For the data that follows, report how many lines contain the word "urls", and nothing else.

##### RECORDS TO PROCESS

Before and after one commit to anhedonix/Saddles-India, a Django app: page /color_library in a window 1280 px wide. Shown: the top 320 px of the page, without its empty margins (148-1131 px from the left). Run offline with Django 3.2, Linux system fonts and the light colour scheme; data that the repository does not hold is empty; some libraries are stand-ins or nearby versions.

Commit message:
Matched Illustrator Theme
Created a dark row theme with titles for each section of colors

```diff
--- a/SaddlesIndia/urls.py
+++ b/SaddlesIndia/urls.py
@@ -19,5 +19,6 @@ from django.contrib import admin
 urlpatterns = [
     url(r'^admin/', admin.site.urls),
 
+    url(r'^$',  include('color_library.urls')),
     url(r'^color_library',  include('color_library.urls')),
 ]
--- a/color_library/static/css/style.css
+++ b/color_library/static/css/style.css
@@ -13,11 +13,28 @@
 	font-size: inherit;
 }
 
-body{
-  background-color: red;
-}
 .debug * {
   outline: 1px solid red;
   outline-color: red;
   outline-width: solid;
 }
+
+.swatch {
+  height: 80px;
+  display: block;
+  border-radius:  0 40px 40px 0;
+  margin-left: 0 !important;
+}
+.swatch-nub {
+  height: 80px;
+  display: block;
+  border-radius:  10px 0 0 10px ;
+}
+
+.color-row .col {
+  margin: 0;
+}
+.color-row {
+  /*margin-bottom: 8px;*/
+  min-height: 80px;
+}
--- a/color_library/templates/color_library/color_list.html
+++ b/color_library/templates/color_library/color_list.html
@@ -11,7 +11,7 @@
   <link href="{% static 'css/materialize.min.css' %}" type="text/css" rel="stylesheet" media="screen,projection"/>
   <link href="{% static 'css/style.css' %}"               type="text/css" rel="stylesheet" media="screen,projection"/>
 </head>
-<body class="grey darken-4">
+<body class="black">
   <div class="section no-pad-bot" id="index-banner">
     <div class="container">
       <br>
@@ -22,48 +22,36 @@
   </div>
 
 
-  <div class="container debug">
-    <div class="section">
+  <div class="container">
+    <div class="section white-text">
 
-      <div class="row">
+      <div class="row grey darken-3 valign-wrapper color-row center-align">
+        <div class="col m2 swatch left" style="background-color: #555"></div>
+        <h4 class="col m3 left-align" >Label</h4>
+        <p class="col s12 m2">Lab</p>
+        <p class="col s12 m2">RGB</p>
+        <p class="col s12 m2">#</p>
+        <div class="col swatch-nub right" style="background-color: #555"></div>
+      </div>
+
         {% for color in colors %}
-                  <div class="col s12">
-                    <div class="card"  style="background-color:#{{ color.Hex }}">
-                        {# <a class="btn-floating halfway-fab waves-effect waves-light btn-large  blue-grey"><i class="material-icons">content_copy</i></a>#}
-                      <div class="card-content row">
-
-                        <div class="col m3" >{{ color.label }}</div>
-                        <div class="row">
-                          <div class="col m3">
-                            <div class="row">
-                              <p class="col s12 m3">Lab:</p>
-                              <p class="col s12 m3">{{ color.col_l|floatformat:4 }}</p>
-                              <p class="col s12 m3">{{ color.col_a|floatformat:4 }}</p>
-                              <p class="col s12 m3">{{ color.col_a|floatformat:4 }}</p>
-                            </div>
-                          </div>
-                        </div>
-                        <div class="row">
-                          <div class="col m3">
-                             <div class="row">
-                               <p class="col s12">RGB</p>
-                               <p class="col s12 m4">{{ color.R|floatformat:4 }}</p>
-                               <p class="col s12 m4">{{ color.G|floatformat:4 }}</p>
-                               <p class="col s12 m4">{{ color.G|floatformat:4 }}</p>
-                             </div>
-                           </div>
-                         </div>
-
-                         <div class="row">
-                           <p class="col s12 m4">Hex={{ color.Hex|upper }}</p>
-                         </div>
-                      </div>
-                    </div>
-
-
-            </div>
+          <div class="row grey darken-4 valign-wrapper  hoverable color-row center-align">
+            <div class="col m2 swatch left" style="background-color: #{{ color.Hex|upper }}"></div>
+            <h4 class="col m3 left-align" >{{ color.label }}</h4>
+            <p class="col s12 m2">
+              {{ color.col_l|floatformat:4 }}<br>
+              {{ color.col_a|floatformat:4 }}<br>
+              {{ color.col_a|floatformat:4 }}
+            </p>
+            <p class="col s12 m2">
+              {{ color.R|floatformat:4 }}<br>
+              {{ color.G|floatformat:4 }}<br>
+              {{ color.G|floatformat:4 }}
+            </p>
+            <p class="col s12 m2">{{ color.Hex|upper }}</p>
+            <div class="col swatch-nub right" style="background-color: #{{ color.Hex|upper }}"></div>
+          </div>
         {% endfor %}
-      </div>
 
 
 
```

##########

_PROBLEM SOLUTION_
5